::: Material for this exercise :::

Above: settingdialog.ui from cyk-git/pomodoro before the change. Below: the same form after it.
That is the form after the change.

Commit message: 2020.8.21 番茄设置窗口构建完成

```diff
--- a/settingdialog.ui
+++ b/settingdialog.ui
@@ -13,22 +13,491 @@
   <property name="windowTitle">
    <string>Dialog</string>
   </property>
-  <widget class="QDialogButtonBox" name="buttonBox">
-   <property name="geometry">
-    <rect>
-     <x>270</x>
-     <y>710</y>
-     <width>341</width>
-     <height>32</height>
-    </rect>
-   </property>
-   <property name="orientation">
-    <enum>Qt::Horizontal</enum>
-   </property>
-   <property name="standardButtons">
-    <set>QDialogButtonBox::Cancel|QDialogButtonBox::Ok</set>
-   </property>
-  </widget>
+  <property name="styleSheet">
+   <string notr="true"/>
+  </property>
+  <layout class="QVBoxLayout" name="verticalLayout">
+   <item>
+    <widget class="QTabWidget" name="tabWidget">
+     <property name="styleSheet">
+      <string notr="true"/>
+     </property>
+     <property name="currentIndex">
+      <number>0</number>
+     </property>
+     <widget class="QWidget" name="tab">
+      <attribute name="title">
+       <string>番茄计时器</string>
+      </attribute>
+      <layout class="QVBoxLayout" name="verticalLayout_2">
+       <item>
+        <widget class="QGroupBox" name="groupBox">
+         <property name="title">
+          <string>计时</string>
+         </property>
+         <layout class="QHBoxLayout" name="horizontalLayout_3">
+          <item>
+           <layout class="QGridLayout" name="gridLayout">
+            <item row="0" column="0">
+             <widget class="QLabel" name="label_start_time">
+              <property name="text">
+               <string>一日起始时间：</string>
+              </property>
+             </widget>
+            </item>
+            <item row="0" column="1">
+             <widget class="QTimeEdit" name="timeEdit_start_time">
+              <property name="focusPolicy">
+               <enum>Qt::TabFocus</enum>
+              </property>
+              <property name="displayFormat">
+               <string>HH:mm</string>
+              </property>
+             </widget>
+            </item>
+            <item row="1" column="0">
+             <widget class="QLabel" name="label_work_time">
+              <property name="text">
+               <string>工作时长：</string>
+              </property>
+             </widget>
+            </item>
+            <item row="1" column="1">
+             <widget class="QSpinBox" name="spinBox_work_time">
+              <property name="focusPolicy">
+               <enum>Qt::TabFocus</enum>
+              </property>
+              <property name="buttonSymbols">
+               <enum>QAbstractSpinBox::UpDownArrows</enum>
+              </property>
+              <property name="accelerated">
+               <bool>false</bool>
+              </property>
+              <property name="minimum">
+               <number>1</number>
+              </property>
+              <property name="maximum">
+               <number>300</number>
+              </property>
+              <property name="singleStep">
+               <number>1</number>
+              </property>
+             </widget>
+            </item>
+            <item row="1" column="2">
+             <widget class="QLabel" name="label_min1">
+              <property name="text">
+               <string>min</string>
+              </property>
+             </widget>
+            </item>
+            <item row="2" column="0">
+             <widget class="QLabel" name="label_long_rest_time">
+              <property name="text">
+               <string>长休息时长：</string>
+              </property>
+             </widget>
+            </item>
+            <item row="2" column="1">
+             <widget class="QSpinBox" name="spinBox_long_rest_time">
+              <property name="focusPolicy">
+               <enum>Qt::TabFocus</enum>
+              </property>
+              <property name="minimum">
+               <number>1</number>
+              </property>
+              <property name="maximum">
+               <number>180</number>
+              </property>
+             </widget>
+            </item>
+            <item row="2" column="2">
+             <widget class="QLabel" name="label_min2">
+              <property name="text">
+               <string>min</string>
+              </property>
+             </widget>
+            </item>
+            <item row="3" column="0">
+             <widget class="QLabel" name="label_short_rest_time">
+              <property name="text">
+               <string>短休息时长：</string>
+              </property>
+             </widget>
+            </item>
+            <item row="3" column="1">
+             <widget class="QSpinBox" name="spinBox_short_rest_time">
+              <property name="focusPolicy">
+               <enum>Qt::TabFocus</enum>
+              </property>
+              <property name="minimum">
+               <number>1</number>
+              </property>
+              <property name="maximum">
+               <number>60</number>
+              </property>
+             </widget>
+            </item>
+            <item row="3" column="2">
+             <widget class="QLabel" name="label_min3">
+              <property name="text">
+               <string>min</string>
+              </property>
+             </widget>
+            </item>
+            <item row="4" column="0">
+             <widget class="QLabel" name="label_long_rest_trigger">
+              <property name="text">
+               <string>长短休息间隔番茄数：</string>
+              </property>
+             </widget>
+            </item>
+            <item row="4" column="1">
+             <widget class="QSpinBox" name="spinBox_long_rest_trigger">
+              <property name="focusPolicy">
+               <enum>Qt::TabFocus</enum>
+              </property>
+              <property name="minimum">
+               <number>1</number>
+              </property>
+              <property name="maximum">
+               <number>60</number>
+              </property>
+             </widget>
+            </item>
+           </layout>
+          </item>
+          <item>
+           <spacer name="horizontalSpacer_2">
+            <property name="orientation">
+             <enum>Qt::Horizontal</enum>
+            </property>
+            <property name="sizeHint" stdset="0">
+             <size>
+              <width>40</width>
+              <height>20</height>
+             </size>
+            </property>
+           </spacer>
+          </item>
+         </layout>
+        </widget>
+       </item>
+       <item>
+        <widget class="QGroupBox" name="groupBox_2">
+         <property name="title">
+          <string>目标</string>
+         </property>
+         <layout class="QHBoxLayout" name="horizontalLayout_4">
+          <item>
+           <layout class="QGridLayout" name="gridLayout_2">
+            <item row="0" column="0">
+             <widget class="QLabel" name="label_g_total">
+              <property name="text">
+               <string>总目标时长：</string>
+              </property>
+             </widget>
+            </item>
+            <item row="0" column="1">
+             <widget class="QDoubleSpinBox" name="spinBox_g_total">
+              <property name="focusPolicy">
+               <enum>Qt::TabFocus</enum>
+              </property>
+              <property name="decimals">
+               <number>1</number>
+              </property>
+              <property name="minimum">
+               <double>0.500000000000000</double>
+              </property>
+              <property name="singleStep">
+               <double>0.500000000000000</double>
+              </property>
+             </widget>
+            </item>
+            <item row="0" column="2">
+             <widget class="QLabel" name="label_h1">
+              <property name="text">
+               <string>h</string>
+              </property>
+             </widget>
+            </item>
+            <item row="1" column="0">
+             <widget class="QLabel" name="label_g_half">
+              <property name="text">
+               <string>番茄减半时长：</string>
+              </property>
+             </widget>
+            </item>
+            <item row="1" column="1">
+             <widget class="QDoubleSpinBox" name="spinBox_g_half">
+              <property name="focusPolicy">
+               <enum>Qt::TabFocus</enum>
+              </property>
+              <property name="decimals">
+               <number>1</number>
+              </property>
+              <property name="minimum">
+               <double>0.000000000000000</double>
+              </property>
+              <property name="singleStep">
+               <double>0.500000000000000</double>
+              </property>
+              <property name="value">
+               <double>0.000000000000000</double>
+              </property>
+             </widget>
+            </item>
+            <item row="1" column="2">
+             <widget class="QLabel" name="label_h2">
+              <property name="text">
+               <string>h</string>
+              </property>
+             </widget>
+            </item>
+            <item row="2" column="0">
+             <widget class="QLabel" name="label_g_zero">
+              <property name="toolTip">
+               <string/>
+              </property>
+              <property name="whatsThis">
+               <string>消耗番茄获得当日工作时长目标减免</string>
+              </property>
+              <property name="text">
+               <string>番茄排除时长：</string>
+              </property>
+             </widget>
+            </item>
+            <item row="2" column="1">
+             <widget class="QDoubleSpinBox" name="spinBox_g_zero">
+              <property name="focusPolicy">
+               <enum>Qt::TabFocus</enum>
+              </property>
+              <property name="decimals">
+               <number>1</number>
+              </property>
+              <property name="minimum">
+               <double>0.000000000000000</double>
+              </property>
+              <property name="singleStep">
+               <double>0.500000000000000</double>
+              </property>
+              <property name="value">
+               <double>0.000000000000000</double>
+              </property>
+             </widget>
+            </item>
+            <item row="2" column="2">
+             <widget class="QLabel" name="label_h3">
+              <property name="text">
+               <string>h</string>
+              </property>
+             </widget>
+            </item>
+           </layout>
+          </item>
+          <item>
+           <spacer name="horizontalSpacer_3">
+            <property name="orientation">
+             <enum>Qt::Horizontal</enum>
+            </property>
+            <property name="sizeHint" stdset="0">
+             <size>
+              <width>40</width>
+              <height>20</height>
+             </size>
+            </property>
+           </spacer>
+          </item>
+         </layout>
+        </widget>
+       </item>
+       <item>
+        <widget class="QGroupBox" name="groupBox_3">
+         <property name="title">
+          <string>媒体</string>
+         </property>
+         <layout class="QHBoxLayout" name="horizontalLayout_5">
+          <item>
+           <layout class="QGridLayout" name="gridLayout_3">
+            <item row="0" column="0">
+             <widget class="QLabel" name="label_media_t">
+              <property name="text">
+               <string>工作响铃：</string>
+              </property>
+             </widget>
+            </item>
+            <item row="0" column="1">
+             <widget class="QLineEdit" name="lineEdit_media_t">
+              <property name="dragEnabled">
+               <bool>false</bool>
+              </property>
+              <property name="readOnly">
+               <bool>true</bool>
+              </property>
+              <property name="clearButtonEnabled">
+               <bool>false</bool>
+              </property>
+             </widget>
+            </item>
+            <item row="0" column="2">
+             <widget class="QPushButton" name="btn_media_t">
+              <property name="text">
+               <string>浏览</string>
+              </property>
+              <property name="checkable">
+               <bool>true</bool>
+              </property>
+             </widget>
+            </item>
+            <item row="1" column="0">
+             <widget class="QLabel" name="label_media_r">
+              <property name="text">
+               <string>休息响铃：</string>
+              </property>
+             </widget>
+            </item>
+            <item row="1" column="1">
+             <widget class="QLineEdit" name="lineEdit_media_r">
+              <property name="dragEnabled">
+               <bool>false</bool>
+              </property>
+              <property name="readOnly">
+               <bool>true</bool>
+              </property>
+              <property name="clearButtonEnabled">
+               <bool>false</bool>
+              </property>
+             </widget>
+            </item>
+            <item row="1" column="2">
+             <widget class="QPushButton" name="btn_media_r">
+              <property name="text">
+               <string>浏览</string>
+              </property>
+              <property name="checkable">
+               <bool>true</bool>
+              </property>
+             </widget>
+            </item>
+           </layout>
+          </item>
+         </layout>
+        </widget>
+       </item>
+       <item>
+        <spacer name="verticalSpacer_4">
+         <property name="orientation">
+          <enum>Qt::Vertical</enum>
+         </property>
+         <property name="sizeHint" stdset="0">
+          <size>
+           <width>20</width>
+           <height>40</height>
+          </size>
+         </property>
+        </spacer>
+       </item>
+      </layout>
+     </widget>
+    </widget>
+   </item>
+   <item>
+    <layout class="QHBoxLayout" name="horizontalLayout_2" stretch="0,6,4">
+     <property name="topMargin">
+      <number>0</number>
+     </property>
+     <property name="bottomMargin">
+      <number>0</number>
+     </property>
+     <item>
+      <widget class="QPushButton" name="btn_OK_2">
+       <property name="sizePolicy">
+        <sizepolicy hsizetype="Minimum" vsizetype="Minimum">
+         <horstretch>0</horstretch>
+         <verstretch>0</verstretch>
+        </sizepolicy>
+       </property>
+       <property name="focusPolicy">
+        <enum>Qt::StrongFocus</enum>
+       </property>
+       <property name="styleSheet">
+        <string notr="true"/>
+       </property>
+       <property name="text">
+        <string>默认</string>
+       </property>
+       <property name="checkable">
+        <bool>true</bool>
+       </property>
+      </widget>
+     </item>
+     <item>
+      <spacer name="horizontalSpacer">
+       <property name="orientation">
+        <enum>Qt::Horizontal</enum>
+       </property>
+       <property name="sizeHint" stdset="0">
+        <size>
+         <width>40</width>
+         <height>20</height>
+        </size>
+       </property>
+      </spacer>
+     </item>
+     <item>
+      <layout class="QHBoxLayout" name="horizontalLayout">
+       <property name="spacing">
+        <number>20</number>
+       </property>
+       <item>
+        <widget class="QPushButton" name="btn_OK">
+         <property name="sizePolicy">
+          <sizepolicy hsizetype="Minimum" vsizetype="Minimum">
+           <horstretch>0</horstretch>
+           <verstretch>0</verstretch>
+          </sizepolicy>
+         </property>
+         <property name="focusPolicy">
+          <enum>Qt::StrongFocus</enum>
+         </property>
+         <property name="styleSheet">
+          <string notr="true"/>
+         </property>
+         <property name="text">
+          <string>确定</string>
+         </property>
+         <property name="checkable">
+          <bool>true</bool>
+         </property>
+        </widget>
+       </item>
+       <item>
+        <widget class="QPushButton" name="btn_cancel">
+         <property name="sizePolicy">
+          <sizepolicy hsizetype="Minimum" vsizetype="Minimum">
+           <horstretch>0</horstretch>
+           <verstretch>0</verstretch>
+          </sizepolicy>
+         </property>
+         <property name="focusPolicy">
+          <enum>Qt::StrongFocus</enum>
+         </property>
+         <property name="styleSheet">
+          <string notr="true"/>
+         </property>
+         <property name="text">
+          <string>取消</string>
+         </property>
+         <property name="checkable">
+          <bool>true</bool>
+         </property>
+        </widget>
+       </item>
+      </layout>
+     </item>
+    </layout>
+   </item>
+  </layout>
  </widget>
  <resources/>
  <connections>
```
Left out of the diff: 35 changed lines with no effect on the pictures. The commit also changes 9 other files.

:::

= Exercise =
Copy every line from the material in which the word "spacer" can be found.

= Reply =
+           <spacer name="horizontalSpacer_2">
+           </spacer>
+           <spacer name="horizontalSpacer_3">
+           </spacer>
+        <spacer name="verticalSpacer_4">
+        </spacer>
+      <spacer name="horizontalSpacer">
+      </spacer>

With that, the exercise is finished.